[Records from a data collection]
────────

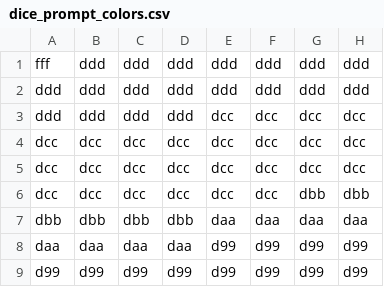
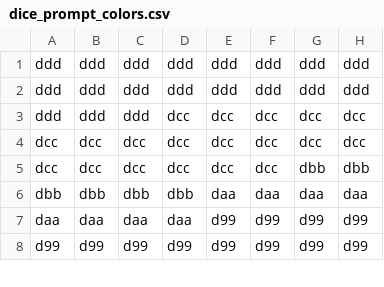
Before and after one commit to dorizgean2/ClueGameRepository, a CSV file: Sprites/dice_prompt_colors.csv, drawn as a sheet; only a part is shown; the diff covers the shown part only.

```diff
--- a/Sprites/dice_prompt_colors.csv
+++ b/Sprites/dice_prompt_colors.csv
@@ -1,5 +1,4 @@
-fff,ddd,ddd,ddd,ddd,ddd,ddd,ddd
 ddd,ddd,ddd,ddd,ddd,ddd,ddd,ddd
-ddd,ddd,ddd,ddd,dcc,dcc,dcc,dcc
-dcc,dcc,dcc,dcc,dcc,dcc,dcc,dcc
+ddd,ddd,ddd,ddd,ddd,ddd,ddd,ddd
+ddd,ddd,ddd,dcc,dcc,dcc,dcc,dcc
 dcc,dcc,dcc,dcc,dcc,dcc,dcc,dcc
```
Also changed, not shown: 7 added rows, 6 removed rows and 20 edited cells elsewhere in this file, 4 other files.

────────

In the records above, find every line containing the word "shown" and show it.

Before and after one commit to dorizgean2/ClueGameRepository, a CSV file: Sprites/dice_prompt_colors.csv, drawn as a sheet; only a part is shown; the diff covers the shown part only.
Also changed, not shown: 7 added rows, 6 removed rows and 20 edited cells elsewhere in this file, 4 other files.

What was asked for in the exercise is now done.